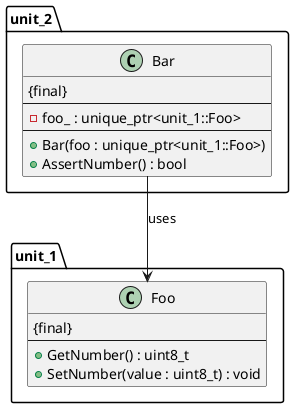
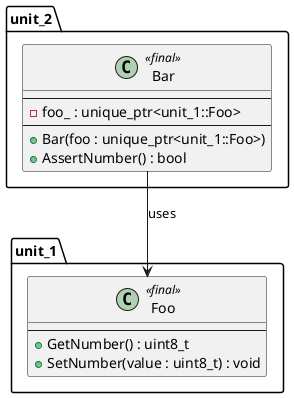
' *******************************************************************************
' Copyright (c) 2026 Contributors to the Eclipse Foundation
'
' See the NOTICE file(s) distributed with this work for additional
' information regarding copyright ownership.
'
' This program and the accompanying materials are made available under the
' terms of the Apache License Version 2.0 which is available at
' https://www.apache.org/licenses/LICENSE-2.0
'
' SPDX-License-Identifier: Apache-2.0
' *******************************************************************************

@startuml unit_2_class_diagram

namespace unit_1 {
-     class Foo {
-         {final}
+     class Foo <<final>>{
        --
        + GetNumber() : uint8_t
        + SetNumber(value : uint8_t) : void
    }
}

namespace unit_2 {
-     class Bar {
-         {final}
+     class Bar <<final>>{
        --
        - foo_ : unique_ptr<unit_1::Foo>
        --
        + Bar(foo : unique_ptr<unit_1::Foo>)
        + AssertNumber() : bool
    }
}

Bar --> Foo : uses

@enduml
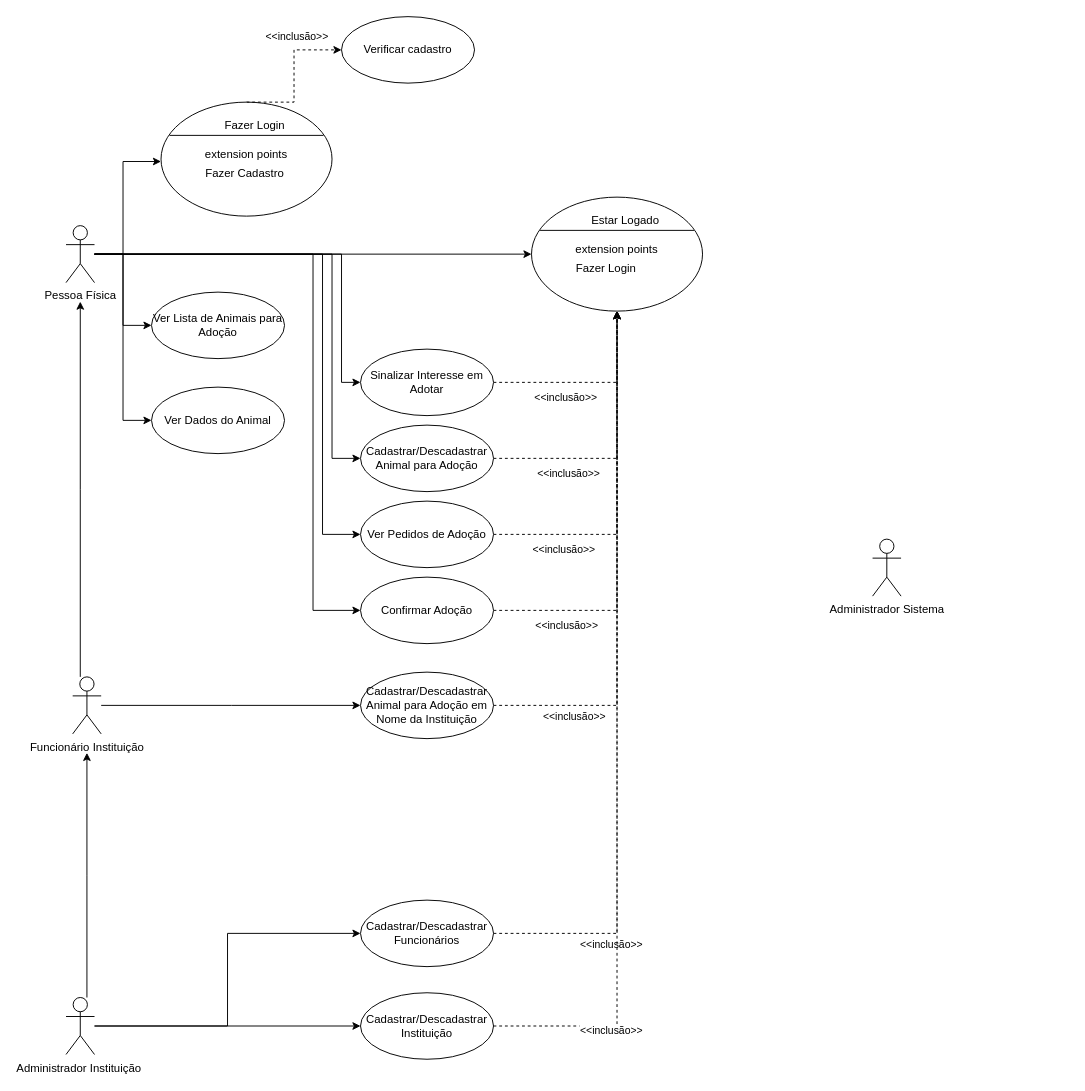
The draw.io diagram Documentos/Caso de Uso.drawio in GuilhermeRPimenta/trabalho-modelagem, before the edit. Source tidied: cells renumbered, new cells numbered last; positions are measured from the earlier drawing's top-left corner, leaving out a move shared by most shapes. Both pictures are drawn from the tidied source at 95%, with x=0, y=0 at pixel (66, 16).
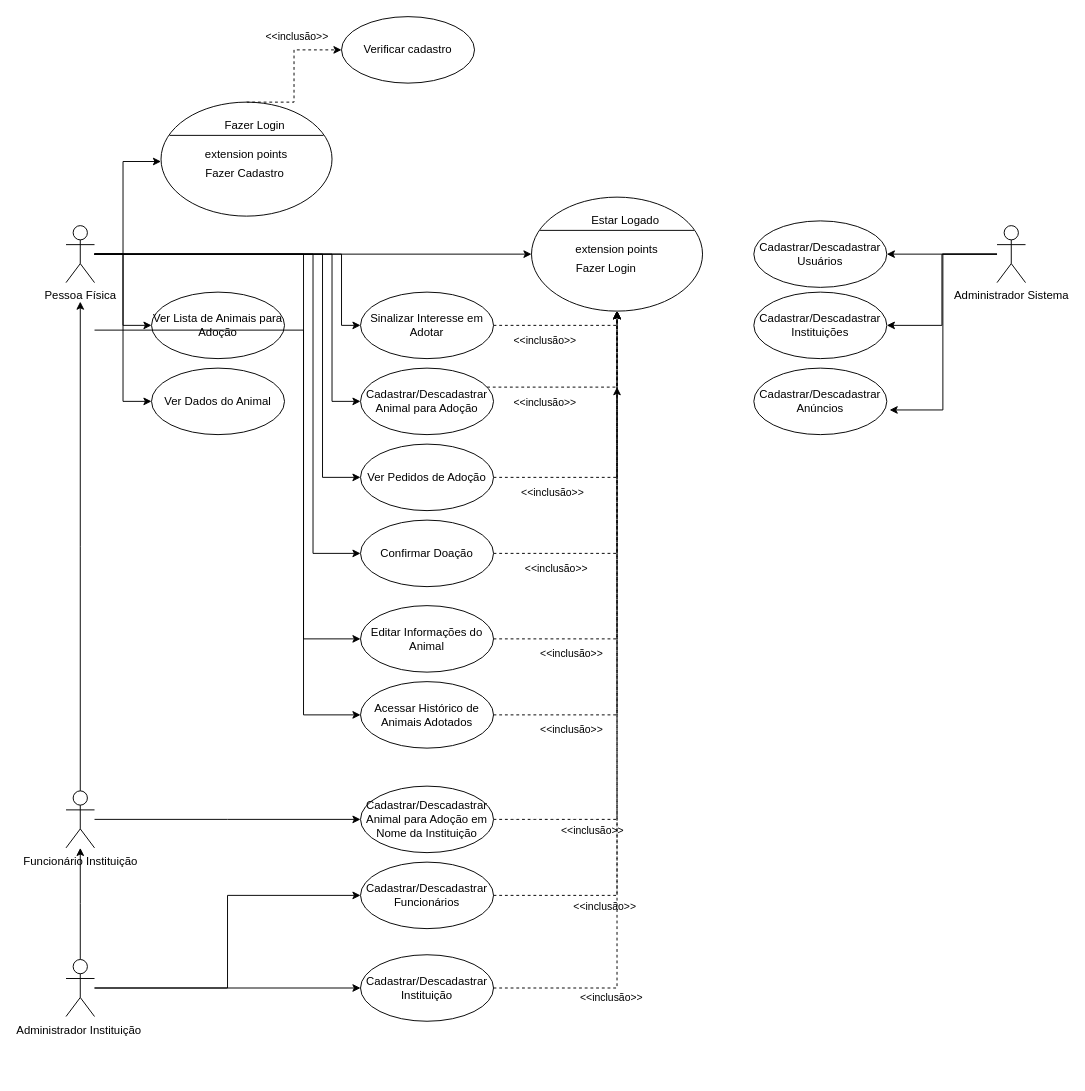
The same diagram, later.

Unchanged cells that the change refers to:
```xml
<mxCell id="10" value="Pessoa Física" style="shape=umlActor;verticalLabelPosition=bottom;verticalAlign=top;html=1;outlineConnect=0;" parent="1" vertex="1">
  <mxGeometry y="220" width="30" height="60" as="geometry" />
</mxCell>
<mxCell id="47" style="shape=ellipse;horizontal=1;html=1;dashed=0;" parent="1" vertex="1">
  <mxGeometry x="490" y="190" width="180" height="120" as="geometry" />
</mxCell>
```

The edit, as a diff of the source:
```diff
@@
+    <mxCell id="56" style="edgeStyle=elbowEdgeStyle;shape=connector;rounded=0;jettySize=auto;html=1;entryX=0;entryY=0.5;entryDx=0;entryDy=0;strokeColor=default;align=center;verticalAlign=middle;fontFamily=Helvetica;fontSize=11;fontColor=default;labelBackgroundColor=default;endArrow=classic;" parent="1" edge="1" source="10" target="63">
+      <mxGeometry relative="1" as="geometry">
+        <Array as="points">
+          <mxPoint x="250" y="490" />
+        </Array>
+      </mxGeometry>
+    </mxCell>
@@
+    <mxCell id="37" style="edgeStyle=elbowEdgeStyle;shape=connector;rounded=0;jettySize=auto;html=1;strokeColor=default;align=center;verticalAlign=middle;fontFamily=Helvetica;fontSize=11;fontColor=default;labelBackgroundColor=default;endArrow=classic;" parent="1" edge="1" source="13" target="24">
+      <mxGeometry relative="1" as="geometry" />
+    </mxCell>
     <mxCell id="13" value="Administrador Instituição&amp;nbsp;" style="shape=umlActor;verticalLabelPosition=bottom;verticalAlign=top;html=1;outlineConnect=0;" parent="1" vertex="1">
-      <mxGeometry y="1032.5" width="30" height="60" as="geometry" />
+      <mxGeometry y="992.5" width="30" height="60" as="geometry" />
     </mxCell>
@@
     <mxCell id="16" value="Cadastrar/Descadastrar Animal para Adoção" style="ellipse;whiteSpace=wrap;html=1;" parent="1" vertex="1">
-      <mxGeometry x="310" y="430" width="140" height="70" as="geometry" />
+      <mxGeometry x="310" y="370" width="140" height="70" as="geometry" />
     </mxCell>
     <mxCell id="17" value="Cadastrar/Descadastrar Funcionários" style="ellipse;whiteSpace=wrap;html=1;" parent="1" vertex="1">
-      <mxGeometry x="310" y="930" width="140" height="70" as="geometry" />
+      <mxGeometry x="310" y="890" width="140" height="70" as="geometry" />
     </mxCell>
+    <mxCell id="57" style="edgeStyle=elbowEdgeStyle;rounded=0;jettySize=auto;html=1;entryX=1;entryY=0.5;entryDx=0;entryDy=0;" parent="1" edge="1" source="18" target="59">
+      <mxGeometry relative="1" as="geometry" />
+    </mxCell>
+    <mxCell id="58" style="edgeStyle=elbowEdgeStyle;rounded=0;jettySize=auto;html=1;entryX=1;entryY=0.5;entryDx=0;entryDy=0;" parent="1" edge="1" source="18" target="60">
+      <mxGeometry relative="1" as="geometry" />
+    </mxCell>
     <mxCell id="18" value="Administrador Sistema" style="shape=umlActor;verticalLabelPosition=bottom;verticalAlign=top;html=1;outlineConnect=0;" parent="1" vertex="1">
-      <mxGeometry x="849" y="550" width="30" height="60" as="geometry" />
+      <mxGeometry x="980" y="220" width="30" height="60" as="geometry" />
     </mxCell>
@@
     <mxCell id="21" value="Cadastrar/Descadastrar Animal para Adoção em Nome da Instituição" style="ellipse;whiteSpace=wrap;html=1;" parent="1" vertex="1">
-      <mxGeometry x="310" y="690" width="140" height="70" as="geometry" />
+      <mxGeometry x="310" y="810" width="140" height="70" as="geometry" />
     </mxCell>
     <mxCell id="22" value="Cadastrar/Descadastrar Instituição" style="ellipse;whiteSpace=wrap;html=1;" parent="1" vertex="1">
-      <mxGeometry x="310" y="1027.5" width="140" height="70" as="geometry" />
+      <mxGeometry x="310" y="987.5" width="140" height="70" as="geometry" />
     </mxCell>
@@
     <mxCell id="24" value="Funcionário Instituição" style="shape=umlActor;verticalLabelPosition=bottom;verticalAlign=top;html=1;outlineConnect=0;" parent="1" vertex="1">
-      <mxGeometry x="7" y="695" width="30" height="60" as="geometry" />
+      <mxGeometry y="815" width="30" height="60" as="geometry" />
     </mxCell>
@@
     <mxCell id="26" value="Ver Dados do Animal" style="ellipse;whiteSpace=wrap;html=1;" parent="1" vertex="1">
-      <mxGeometry x="90" y="390" width="140" height="70" as="geometry" />
+      <mxGeometry x="90" y="370" width="140" height="70" as="geometry" />
     </mxCell>
@@
     <mxCell id="29" value="Sinalizar Interesse em Adotar" style="ellipse;whiteSpace=wrap;html=1;" parent="1" vertex="1">
-      <mxGeometry x="310" y="350" width="140" height="70" as="geometry" />
+      <mxGeometry x="310" y="290" width="140" height="70" as="geometry" />
     </mxCell>
@@
     <mxCell id="32" value="Ver Pedidos de Adoção" style="ellipse;whiteSpace=wrap;html=1;" parent="1" vertex="1">
-      <mxGeometry x="310" y="510" width="140" height="70" as="geometry" />
+      <mxGeometry x="310" y="450" width="140" height="70" as="geometry" />
     </mxCell>
@@
-    <mxCell id="35" value="Confirmar Adoção" style="ellipse;whiteSpace=wrap;html=1;" parent="1" vertex="1">
-      <mxGeometry x="310" y="590" width="140" height="70" as="geometry" />
+    <mxCell id="35" value="Confirmar Doação" style="ellipse;whiteSpace=wrap;html=1;" parent="1" vertex="1">
+      <mxGeometry x="310" y="530" width="140" height="70" as="geometry" />
     </mxCell>
@@
-    <mxCell id="37" style="edgeStyle=elbowEdgeStyle;rounded=0;jettySize=auto;html=1;entryX=0.5;entryY=1.333;entryDx=0;entryDy=0;entryPerimeter=0;" parent="1" edge="1" source="13" target="24">
-      <mxGeometry relative="1" as="geometry" />
-    </mxCell>
@@
+    <mxCell id="59" value="Cadastrar/Descadastrar Usuários" style="ellipse;whiteSpace=wrap;html=1;" parent="1" vertex="1">
+      <mxGeometry x="724" y="215" width="140" height="70" as="geometry" />
+    </mxCell>
+    <mxCell id="60" value="Cadastrar/Descadastrar Instituições" style="ellipse;whiteSpace=wrap;html=1;" parent="1" vertex="1">
+      <mxGeometry x="724" y="290" width="140" height="70" as="geometry" />
+    </mxCell>
+    <mxCell id="61" value="Cadastrar/Descadastrar Anúncios" style="ellipse;whiteSpace=wrap;html=1;" parent="1" vertex="1">
+      <mxGeometry x="724" y="370" width="140" height="70" as="geometry" />
+    </mxCell>
+    <mxCell id="62" style="edgeStyle=elbowEdgeStyle;shape=connector;rounded=0;jettySize=auto;html=1;entryX=1.021;entryY=0.629;entryDx=0;entryDy=0;entryPerimeter=0;strokeColor=default;align=center;verticalAlign=middle;fontFamily=Helvetica;fontSize=11;fontColor=default;labelBackgroundColor=default;endArrow=classic;" parent="1" edge="1" source="18" target="61">
+      <mxGeometry relative="1" as="geometry" />
+    </mxCell>
+    <mxCell id="63" value="Editar Informações do Animal" style="ellipse;whiteSpace=wrap;html=1;" parent="1" vertex="1">
+      <mxGeometry x="310" y="620" width="140" height="70" as="geometry" />
+    </mxCell>
+    <mxCell id="64" style="edgeStyle=elbowEdgeStyle;shape=connector;rounded=0;jettySize=auto;html=1;strokeColor=default;align=center;verticalAlign=middle;fontFamily=Helvetica;fontSize=11;fontColor=default;labelBackgroundColor=default;endArrow=classic;dashed=1;exitX=1;exitY=0.5;exitDx=0;exitDy=0;entryX=0.5;entryY=1;entryDx=0;entryDy=0;" parent="1" edge="1" source="63" target="47">
+      <mxGeometry relative="1" as="geometry">
+        <Array as="points">
+          <mxPoint x="580" y="510" />
+        </Array>
+      </mxGeometry>
+    </mxCell>
+    <mxCell id="65" value="&amp;lt;&amp;lt;inclusão&amp;gt;&amp;gt;" style="edgeLabel;html=1;align=center;verticalAlign=middle;fontFamily=Helvetica;fontSize=11;fontColor=default;labelBackgroundColor=default;" parent="64" vertex="1">
+      <mxGeometry x="-0.66" relative="1" as="geometry">
+        <mxPoint y="15" as="offset" />
+      </mxGeometry>
+    </mxCell>
+    <mxCell id="66" style="edgeStyle=elbowEdgeStyle;shape=connector;rounded=0;jettySize=auto;html=1;entryX=0;entryY=0.5;entryDx=0;entryDy=0;strokeColor=default;align=center;verticalAlign=middle;fontFamily=Helvetica;fontSize=11;fontColor=default;labelBackgroundColor=default;endArrow=classic;" parent="1" edge="1" target="67">
+      <mxGeometry relative="1" as="geometry">
+        <mxPoint x="30" y="330" as="sourcePoint" />
+        <Array as="points">
+          <mxPoint x="250" y="570" />
+        </Array>
+      </mxGeometry>
+    </mxCell>
+    <mxCell id="67" value="Acessar Histórico de Animais Adotados" style="ellipse;whiteSpace=wrap;html=1;" parent="1" vertex="1">
+      <mxGeometry x="310" y="700" width="140" height="70" as="geometry" />
+    </mxCell>
+    <mxCell id="68" style="edgeStyle=elbowEdgeStyle;shape=connector;rounded=0;jettySize=auto;html=1;strokeColor=default;align=center;verticalAlign=middle;fontFamily=Helvetica;fontSize=11;fontColor=default;labelBackgroundColor=default;endArrow=classic;dashed=1;exitX=1;exitY=0.5;exitDx=0;exitDy=0;entryX=0.5;entryY=1;entryDx=0;entryDy=0;" parent="1" edge="1" source="67">
+      <mxGeometry relative="1" as="geometry">
+        <mxPoint x="580" y="390" as="targetPoint" />
+        <Array as="points">
+          <mxPoint x="580" y="590" />
+        </Array>
+      </mxGeometry>
+    </mxCell>
+    <mxCell id="69" value="&amp;lt;&amp;lt;inclusão&amp;gt;&amp;gt;" style="edgeLabel;html=1;align=center;verticalAlign=middle;fontFamily=Helvetica;fontSize=11;fontColor=default;labelBackgroundColor=default;" parent="68" vertex="1">
+      <mxGeometry x="-0.66" relative="1" as="geometry">
+        <mxPoint y="15" as="offset" />
+      </mxGeometry>
+    </mxCell>
```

Exercise details:
Whenever "para" occurs in a line of the entries, copy that line.

Response area:
     <mxCell id="16" value="Cadastrar/Descadastrar Animal para Adoção" style="ellipse;whiteSpace=wrap;html=1;" parent="1" vertex="1">
     <mxCell id="21" value="Cadastrar/Descadastrar Animal para Adoção em Nome da Instituição" style="ellipse;whiteSpace=wrap;html=1;" parent="1" vertex="1">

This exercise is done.